Look through the records and copy each line with the string "grid" in it.

> **Data for the task**
•••••
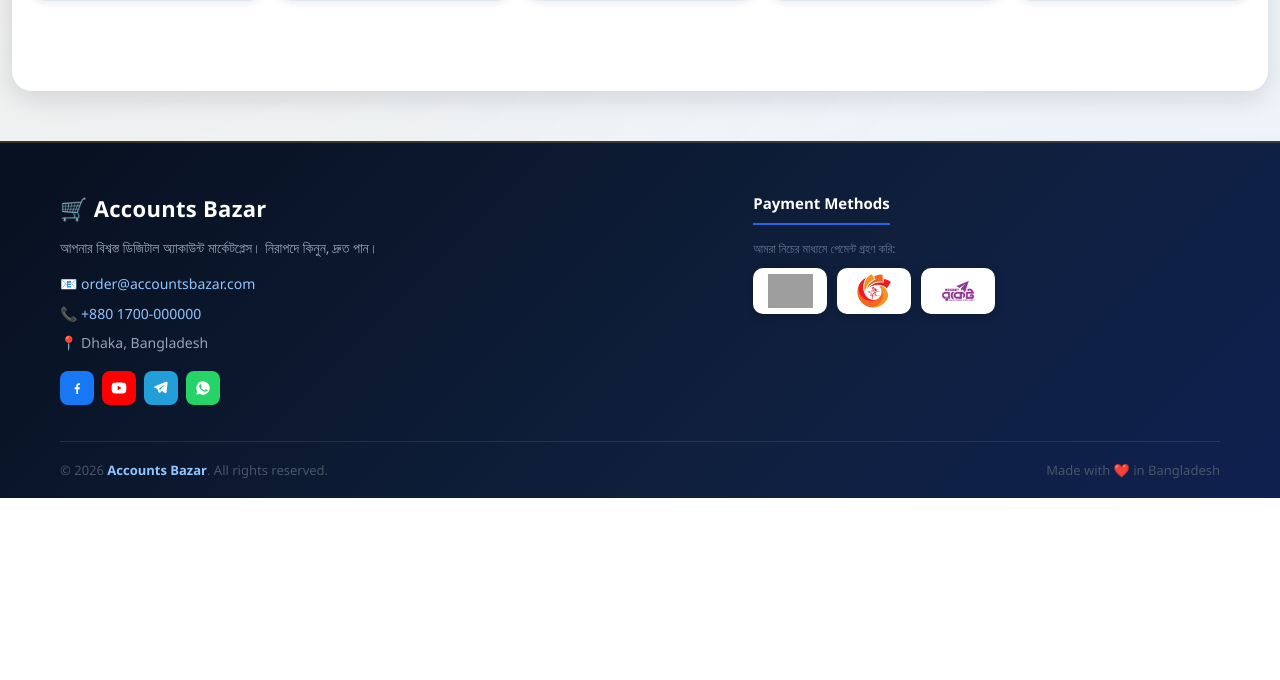
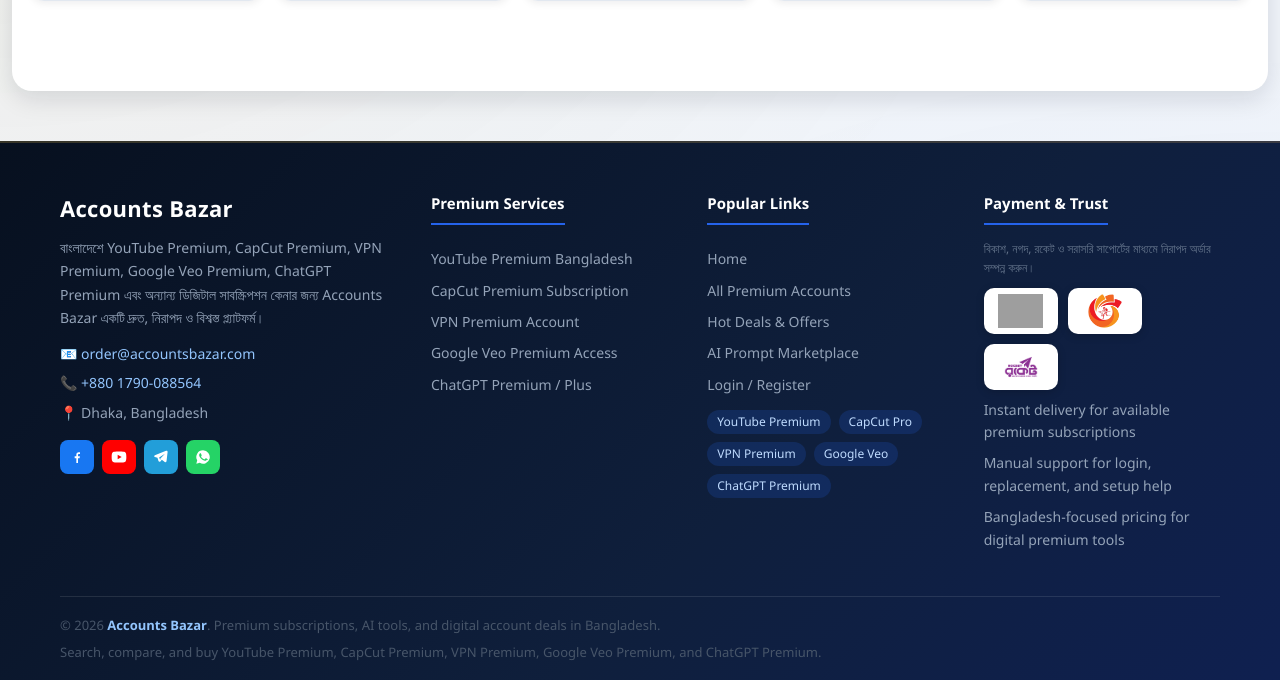
Before and after one commit to mrkk1122/accountsbazar.com, a PHP site: page / in a window 1280 px wide. Shown: the part 1732-2412 px from the top of the page. Before the commit the page ends 2230 px from the top, so only its background shows below. Run offline with PHP 8.4, Linux system fonts and the light colour scheme; data comes from the database, SQL or seed files in the repository; data that the repository does not hold is empty; grey boxes are pictures that could not be loaded.

Commit message:
Upgrade site footer and premium subscription SEO

```diff
--- a/css/style.css
+++ b/css/style.css
@@ -1508,6 +1508,10 @@ footer {
     align-items: start;
 }
 
+.footer-grid-wide {
+    grid-template-columns: 1.4fr 1fr 1fr 1fr;
+}
+
 /* Brand column */
 .footer-logo {
     font-size: 22px;
@@ -1655,6 +1659,35 @@ footer {
 
 .footer-links a:hover { color: #60a5fa; padding-left: 4px; }
 
+.footer-keywords {
+    display: flex;
+    flex-wrap: wrap;
+    gap: 8px;
+    margin-top: 14px;
+}
+
+.footer-keywords a {
+    display: inline-flex;
+    align-items: center;
+    padding: 6px 10px;
+    border-radius: 999px;
+    background: rgba(37, 99, 235, 0.18);
+    color: #bfdbfe;
+    text-decoration: none;
+    font-size: 12px;
+    line-height: 1;
+}
+
+.footer-keywords a:hover {
+    background: rgba(96, 165, 250, 0.22);
+    color: #ffffff;
+}
+
+.footer-trust-list li {
+    color: #94a3b8;
+    line-height: 1.6;
+}
+
 /* Payment section */
 .footer-pay-note {
     color: #64748b;
@@ -1733,6 +1766,11 @@ footer {
         padding: 5px 10px 5px 5px;
     }
 
+    .footer-grid-wide {
+        grid-template-columns: 1fr;
+        gap: 24px;
+    }
+
     .pwa-fab-label {
         font-size: 10px;
     }
--- a/index.php
+++ b/index.php
@@ -51,12 +51,36 @@ try {
 <head>
 <?php
 $seo = [
-    'title'       => 'Accounts Bazar – প্রিমিয়াম ডিজিটাল অ্যাকাউন্ট | বাংলাদেশ',
-    'description' => 'Accounts Bazar-এ পান Netflix, Spotify, YouTube Premium, ChatGPT সহ সেরা ডিজিটাল অ্যাকাউন্ট ও সাবস্ক্রিপশন। বিকাশ/নগদ পেমেন্টে দ্রুত ডেলিভারি। বিশ্বস্ত ডিজিটাল শপ।',
-    'keywords'    => 'accounts bazar, premium accounts bangladesh, netflix account buy, spotify premium, youtube premium, chatgpt account, digital subscriptions bd, bkash payment, nagad payment, ai prompts, offer products bangladesh, digital account shop',
+    'title'       => 'Accounts Bazar – YouTube Premium, CapCut Premium, VPN Premium, ChatGPT Premium in Bangladesh',
+    'description' => 'Accounts Bazar-এ YouTube Premium, CapCut Premium, VPN Premium, Google Veo Premium, ChatGPT Premium এবং অন্যান্য ডিজিটাল সাবস্ক্রিপশন কিনুন। বাংলাদেশে বিকাশ/নগদ পেমেন্টে দ্রুত ডেলিভারি।',
+    'keywords'    => 'youtube premium bangladesh, capcut premium bd, vpn premium account, google veo premium, chatgpt premium bangladesh, premium subscriptions bd, accounts bazar',
     'canonical'   => 'https://accountsbazar.com/',
     'og_image'    => 'https://accountsbazar.com/images/logo.png',
     'og_type'     => 'website',
+    'extra_json_ld' => [
+        [
+            '@context' => 'https://schema.org',
+            '@type' => 'FAQPage',
+            'mainEntity' => [
+                [
+                    '@type' => 'Question',
+                    'name' => 'Which premium subscriptions can I buy from Accounts Bazar?',
+                    'acceptedAnswer' => [
+                        '@type' => 'Answer',
+                        'text' => 'You can buy YouTube Premium, CapCut Premium, VPN Premium, Google Veo Premium, ChatGPT Premium, and other digital accounts depending on current stock.'
+                    ]
+                ],
+                [
+                    '@type' => 'Question',
+                    'name' => 'How do customers in Bangladesh pay for premium accounts?',
+                    'acceptedAnswer' => [
+                        '@type' => 'Answer',
+                        'text' => 'Accounts Bazar accepts bKash, Nagad, and Rocket for premium subscription orders in Bangladesh.'
+                    ]
+                ]
+            ]
+        ]
+    ],
 ];
 require_once 'products/includes/seo.php';
 require_once 'products/config/webpush.php';
@@ -486,59 +510,7 @@ $webPushPublicKey = defined('WEBPUSH_PUBLIC_KEY') ? (string) WEBPUSH_PUBLIC_KEY
         </div>
     </section>
 
-    <footer>
-        <div class="container">
-            <div class="footer-grid">
-
-                <!-- Company Info -->
-                <div class="footer-section footer-brand">
-                    <div class="footer-logo">🛒 Accounts Bazar</div>
-                    <p class="footer-desc">আপনার বিশ্বস্ত ডিজিটাল অ্যাকাউন্ট মার্কেটপ্লেস। নিরাপদে কিনুন, দ্রুত পান।</p>
-                    <ul class="footer-contact">
-                        <li>📧 <a href="mailto:order@accountsbazar.com">order@accountsbazar.com</a></li>
-                        <li>📞 <a href="tel:+8801700000000">+880 1700-000000</a></li>
-                        <li>📍 Dhaka, Bangladesh</li>
-                    </ul>
-                    <div class="footer-social">
-                        <a href="https://www.facebook.com/accountsbazar" class="social-btn fb" title="Facebook" aria-label="Facebook" target="_blank" rel="noopener noreferrer">
-                            <svg viewBox="0 0 24 24" aria-hidden="true"><path d="M13.5 21v-7h2.4l.4-3h-2.8V9.1c0-.9.3-1.6 1.7-1.6h1.3V4.8c-.2 0-1-.1-2-.1-2.1 0-3.5 1.3-3.5 3.7V11H8.5v3H11v7h2.5z"/></svg>
-                        </a>
-                        <a href="https://www.youtube.com/@accountsbazar" class="social-btn yt" title="YouTube" aria-label="YouTube" target="_blank" rel="noopener noreferrer">
-                            <svg viewBox="0 0 24 24" aria-hidden="true"><path d="M23 12c0-3.1-.3-4.9-.8-6-.3-.7-.8-1.2-1.5-1.5-1.1-.5-2.9-.8-8.7-.8s-7.6.3-8.7.8c-.7.3-1.2.8-1.5 1.5C1.3 7.1 1 8.9 1 12s.3 4.9.8 6c.3.7.8 1.2 1.5 1.5 1.1.5 2.9.8 8.7.8s7.6-.3 8.7-.8c.7-.3 1.2-.8 1.5-1.5.5-1.1.8-2.9.8-6zM10 15.5v-7l6 3.5-6 3.5z"/></svg>
-                        </a>
-                        <a href="https://t.me/accountsbazar" class="social-btn tg" title="Telegram" aria-label="Telegram" target="_blank" rel="noopener noreferrer">
-                            <svg viewBox="0 0 24 24" aria-hidden="true"><path d="M21.9 4.6c.3-1.4-1-2.5-2.3-1.9L2.8 9.2c-1.4.5-1.3 2.5.1 2.9l3.8 1.1 1.5 4.8c.4 1.3 2 1.6 2.9.6l2.2-2.4 4.3 3.2c1 .7 2.4.1 2.7-1.1l1.6-13.7zM9.2 12.6l8.7-5.5-6.8 7.3-.2 2.2-1.7-4z"/></svg>
-                        </a>
-                        <a href="https://wa.me/8801790088564" class="social-btn wa" title="WhatsApp" aria-label="WhatsApp" target="_blank" rel="noopener noreferrer">
-                            <svg viewBox="0 0 24 24" aria-hidden="true"><path d="M12 2a10 10 0 0 0-8.7 15L2 22l5.2-1.3A10 10 0 1 0 12 2zm5.8 14.3c-.2.6-1 1.2-1.7 1.3-.5.1-1.1.2-3.5-.8-3-1.3-4.9-4.3-5.1-4.6-.2-.3-1.2-1.6-1.2-3 0-1.4.7-2.1 1-2.4.2-.2.5-.3.7-.3h.5c.2 0 .4 0 .6.5.2.6.8 2 .9 2.2.1.2.1.4 0 .6-.1.2-.2.3-.3.5-.2.2-.3.4-.4.5-.2.2-.3.4-.1.7.2.3.9 1.5 2 2.4 1.3 1.1 2.4 1.4 2.7 1.6.3.1.5.1.7-.1.2-.2.8-.9 1-1.2.2-.3.4-.3.7-.2.3.1 1.8.9 2.1 1 .3.2.5.2.6.3.1.1.1.6-.1 1.2z"/></svg>
-                        </a>
-                    </div>
-                </div>
-
-                <!-- Payment Methods -->
-                <div class="footer-section">
-                    <h4 class="footer-heading">Payment Methods</h4>
-                    <p class="footer-pay-note">আমরা নিচের মাধ্যমে পেমেন্ট গ্রহণ করি:</p>
-                    <div class="footer-payments">
-                        <div class="pay-logo-card">
-                            <img src="images/bkash-logo-free-vector.jpg" alt="bKash" class="pay-logo-img">
-                        </div>
-                        <div class="pay-logo-card">
-                            <img src="images/Nagad-png.png" alt="Nagad" class="pay-logo-img">
-                        </div>
-                        <div class="pay-logo-card">
-                            <img src="images/rocket-color-logo-mobile-banking-icon-free-png.webp" alt="Rocket" class="pay-logo-img">
-                        </div>
-                    </div>
-                </div>
-
-            </div>
-            <div class="footer-bottom">
-                <p>&copy; 2026 <strong>Accounts Bazar</strong>. All rights reserved.</p>
-                <p>Made with ❤️ in Bangladesh</p>
-            </div>
-        </div>
-    </footer>
+    <?php require_once 'products/includes/site-footer.php'; ?>
 
     <nav class="mobile-bottom-nav" aria-label="Mobile Bottom Navigation">
         <a class="active" href="index.php"><span class="nav-icon">🏠</span><span class="nav-label">Home</span></a>
--- a/products/includes/seo.php
+++ b/products/includes/seo.php
@@ -10,6 +10,7 @@
  *   'canonical'   => 'https://accountsbazar.com/page.php',
  *   'og_image'    => 'https://accountsbazar.com/images/logo.png',
  *   'noindex'     => false,   // set true for private pages
+ *   'extra_json_ld' => [],
  * ];
  */
 
@@ -19,9 +20,9 @@ if (file_exists(__DIR__ . '/../config/webpush.php')) {
 
 
 $seo = array_merge([
-    'title'       => 'Accounts Bazar – Premium Digital Accounts & Subscriptions',
-    'description' => 'Accounts Bazar offers verified premium digital accounts, subscriptions, AI prompts, and instant delivery in Bangladesh.',
-    'keywords'    => 'accounts bazar, premium accounts, digital subscriptions, bkash payment, ai prompts, bangladesh',
+    'title'       => 'Accounts Bazar – Premium Digital Accounts, AI Tools & Subscriptions in Bangladesh',
+    'description' => 'Buy YouTube Premium, CapCut Premium, VPN Premium, Google Veo Premium, ChatGPT Premium and other digital subscriptions in Bangladesh from Accounts Bazar.',
+    'keywords'    => 'accounts bazar, youtube premium bangladesh, capcut premium, vpn premium, google veo premium, chatgpt premium, digital subscriptions bd, premium accounts bangladesh',
     'canonical'   => 'https://accountsbazar.com/',
     'og_image'    => 'https://accountsbazar.com/images/logo.png',
     'og_image_alt'=> 'Accounts Bazar logo',
@@ -29,6 +30,7 @@ $seo = array_merge([
     'locale'      => 'bn_BD',
     'twitter_site'=> '@AccountsBazar',
     'noindex'     => false,
+    'extra_json_ld' => array(),
     'breadcrumb_items' => [
         ['name' => 'Home', 'item' => 'https://accountsbazar.com/']
     ],
@@ -163,7 +165,7 @@ $appleTouchHref = htmlspecialchars($assetBase . '/images/logo.png', ENT_QUOTES,
                 "width": 512,
                 "height": 512
             },
-            "description": "Bangladesh-এর বিশ্বস্ত প্রিমিয়াম ডিজিটাল অ্যাকাউন্ট ও সাবস্ক্রিপশন মার্কেটপ্লেস।",
+            "description": "Bangladesh-এর জন্য YouTube Premium, CapCut Premium, VPN Premium, Google Veo Premium, ChatGPT Premium এবং অন্যান্য ডিজিটাল সাবস্ক্রিপশনের বিশ্বস্ত মার্কেটপ্লেস।",
             "foundingDate": "2024",
             "areaServed": {
                 "@type": "Country",
@@ -228,3 +230,12 @@ $appleTouchHref = htmlspecialchars($assetBase . '/images/logo.png', ENT_QUOTES,
         echo json_encode($webPageSchema, JSON_UNESCAPED_UNICODE | JSON_UNESCAPED_SLASHES);
         ?>
         </script>
+        <?php
+        $extraJsonLd = is_array($seo['extra_json_ld'] ?? null) ? $seo['extra_json_ld'] : array();
+        foreach ($extraJsonLd as $extraSchema):
+            if (!is_array($extraSchema) || empty($extraSchema)) {
+                continue;
+            }
+        ?>
+        <script type="application/ld+json"><?php echo json_encode($extraSchema, JSON_UNESCAPED_UNICODE | JSON_UNESCAPED_SLASHES); ?></script>
+        <?php endforeach; ?>
--- /dev/null
+++ b/products/includes/site-footer.php
@@ -0,0 +1,83 @@
+<footer class="footer site-footer">
+    <div class="container">
+        <div class="footer-grid footer-grid-wide">
+            <div class="footer-section footer-brand">
+                <div class="footer-logo">Accounts Bazar</div>
+                <p class="footer-desc">বাংলাদেশে YouTube Premium, CapCut Premium, VPN Premium, Google Veo Premium, ChatGPT Premium এবং অন্যান্য ডিজিটাল সাবস্ক্রিপশন কেনার জন্য Accounts Bazar একটি দ্রুত, নিরাপদ ও বিশ্বস্ত প্ল্যাটফর্ম।</p>
+                <ul class="footer-contact">
+                    <li>📧 <a href="mailto:order@accountsbazar.com">order@accountsbazar.com</a></li>
+                    <li>📞 <a href="tel:+8801790088564">+880 1790-088564</a></li>
+                    <li>📍 Dhaka, Bangladesh</li>
+                </ul>
+                <div class="footer-social">
+                    <a href="https://www.facebook.com/accountsbazar" class="social-btn fb" title="Facebook" aria-label="Facebook" target="_blank" rel="noopener noreferrer">
+                        <svg viewBox="0 0 24 24" aria-hidden="true"><path d="M13.5 21v-7h2.4l.4-3h-2.8V9.1c0-.9.3-1.6 1.7-1.6h1.3V4.8c-.2 0-1-.1-2-.1-2.1 0-3.5 1.3-3.5 3.7V11H8.5v3H11v7h2.5z"/></svg>
+                    </a>
+                    <a href="https://www.youtube.com/@accountsbazar" class="social-btn yt" title="YouTube" aria-label="YouTube" target="_blank" rel="noopener noreferrer">
+                        <svg viewBox="0 0 24 24" aria-hidden="true"><path d="M23 12c0-3.1-.3-4.9-.8-6-.3-.7-.8-1.2-1.5-1.5-1.1-.5-2.9-.8-8.7-.8s-7.6.3-8.7.8c-.7.3-1.2.8-1.5 1.5C1.3 7.1 1 8.9 1 12s.3 4.9.8 6c.3.7.8 1.2 1.5 1.5 1.1.5 2.9.8 8.7.8s7.6-.3 8.7-.8.7-.3 1.5-1.5c.5-1.1.8-2.9.8-6zM10 15.5v-7l6 3.5-6 3.5z"/></svg>
+                    </a>
+                    <a href="https://t.me/accountsbazar" class="social-btn tg" title="Telegram" aria-label="Telegram" target="_blank" rel="noopener noreferrer">
+                        <svg viewBox="0 0 24 24" aria-hidden="true"><path d="M21.9 4.6c.3-1.4-1-2.5-2.3-1.9L2.8 9.2c-1.4.5-1.3 2.5.1 2.9l3.8 1.1 1.5 4.8c.4 1.3 2 1.6 2.9.6l2.2-2.4 4.3 3.2c1 .7 2.4.1 2.7-1.1l1.6-13.7zM9.2 12.6l8.7-5.5-6.8 7.3-.2 2.2-1.7-4z"/></svg>
+                    </a>
+                    <a href="https://wa.me/8801790088564" class="social-btn wa" title="WhatsApp" aria-label="WhatsApp" target="_blank" rel="noopener noreferrer">
+                        <svg viewBox="0 0 24 24" aria-hidden="true"><path d="M12 2a10 10 0 0 0-8.7 15L2 22l5.2-1.3A10 10 0 1 0 12 2zm5.8 14.3c-.2.6-1 1.2-1.7 1.3-.5.1-1.1.2-3.5-.8-3-1.3-4.9-4.3-5.1-4.6-.2-.3-1.2-1.6-1.2-3 0-1.4.7-2.1 1-2.4.2-.2.5-.3.7-.3h.5c.2 0 .4 0 .6.5.2.6.8 2 .9 2.2.1.2.1.4 0 .6-.1.2-.2.3-.3.5-.2.2-.3.4-.4.5-.2.2-.3.4-.1.7.2.3.9 1.5 2 2.4 1.3 1.1 2.4 1.4 2.7 1.6.3.1.5.1.7-.1.2-.2.8-.9 1-1.2.2-.3.4-.3.7-.2.3.1 1.8.9 2.1 1 .3.2.5.2.6.3.1.1.1.6-.1 1.2z"/></svg>
+                    </a>
+                </div>
+            </div>
+
+            <div class="footer-section">
+                <h4 class="footer-heading">Premium Services</h4>
+                <ul class="footer-links">
+                    <li><a href="shop.php?q=YouTube+Premium">YouTube Premium Bangladesh</a></li>
+                    <li><a href="shop.php?q=CapCut+Premium">CapCut Premium Subscription</a></li>
+                    <li><a href="shop.php?q=VPN+Premium">VPN Premium Account</a></li>
+                    <li><a href="shop.php?q=Google+Veo+Premium">Google Veo Premium Access</a></li>
+                    <li><a href="shop.php?q=ChatGPT+Premium">ChatGPT Premium / Plus</a></li>
+                </ul>
+            </div>
+
+            <div class="footer-section">
+                <h4 class="footer-heading">Popular Links</h4>
+                <ul class="footer-links">
+                    <li><a href="index.php">Home</a></li>
+                    <li><a href="shop.php">All Premium Accounts</a></li>
+                    <li><a href="offer-products.php">Hot Deals & Offers</a></li>
+                    <li><a href="ai-prompt.php">AI Prompt Marketplace</a></li>
+                    <li><a href="login.php">Login / Register</a></li>
+                </ul>
+                <div class="footer-keywords" aria-label="Popular premium account searches">
+                    <a href="shop.php?q=YouTube+Premium">YouTube Premium</a>
+                    <a href="shop.php?q=CapCut+Pro">CapCut Pro</a>
+                    <a href="shop.php?q=VPN">VPN Premium</a>
+                    <a href="shop.php?q=Google+Veo">Google Veo</a>
+                    <a href="shop.php?q=ChatGPT">ChatGPT Premium</a>
+                </div>
+            </div>
+
+            <div class="footer-section">
+                <h4 class="footer-heading">Payment & Trust</h4>
+                <p class="footer-pay-note">বিকাশ, নগদ, রকেট ও সরাসরি সাপোর্টের মাধ্যমে নিরাপদ অর্ডার সম্পন্ন করুন।</p>
+                <div class="footer-payments">
+                    <div class="pay-logo-card">
+                        <img src="images/bkash-logo-free-vector.jpg" alt="bKash payment" class="pay-logo-img">
+                    </div>
+                    <div class="pay-logo-card">
+                        <img src="images/Nagad-png.png" alt="Nagad payment" class="pay-logo-img">
+                    </div>
+                    <div class="pay-logo-card">
+                        <img src="images/rocket-color-logo-mobile-banking-icon-free-png.webp" alt="Rocket payment" class="pay-logo-img">
+                    </div>
+                </div>
+                <ul class="footer-links footer-trust-list">
+                    <li>Instant delivery for available premium subscriptions</li>
+                    <li>Manual support for login, replacement, and setup help</li>
+                    <li>Bangladesh-focused pricing for digital premium tools</li>
+                </ul>
+            </div>
+        </div>
+        <div class="footer-bottom">
+            <p>&copy; 2026 <strong>Accounts Bazar</strong>. Premium subscriptions, AI tools, and digital account deals in Bangladesh.</p>
+            <p>Search, compare, and buy YouTube Premium, CapCut Premium, VPN Premium, Google Veo Premium, and ChatGPT Premium.</p>
+        </div>
+    </div>
+</footer>
```
Also changed, not shown: checkout.php (+4 -8 lines), offer-products.php (+12 -8 lines), product-details.php (+2 -6 lines), shop.php (+13 -8 lines).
•••••
> **Worked solution**
+.footer-grid-wide {
+    grid-template-columns: 1.4fr 1fr 1fr 1fr;
+    .footer-grid-wide {
+        grid-template-columns: 1fr;
-            <div class="footer-grid">
+        <div class="footer-grid footer-grid-wide">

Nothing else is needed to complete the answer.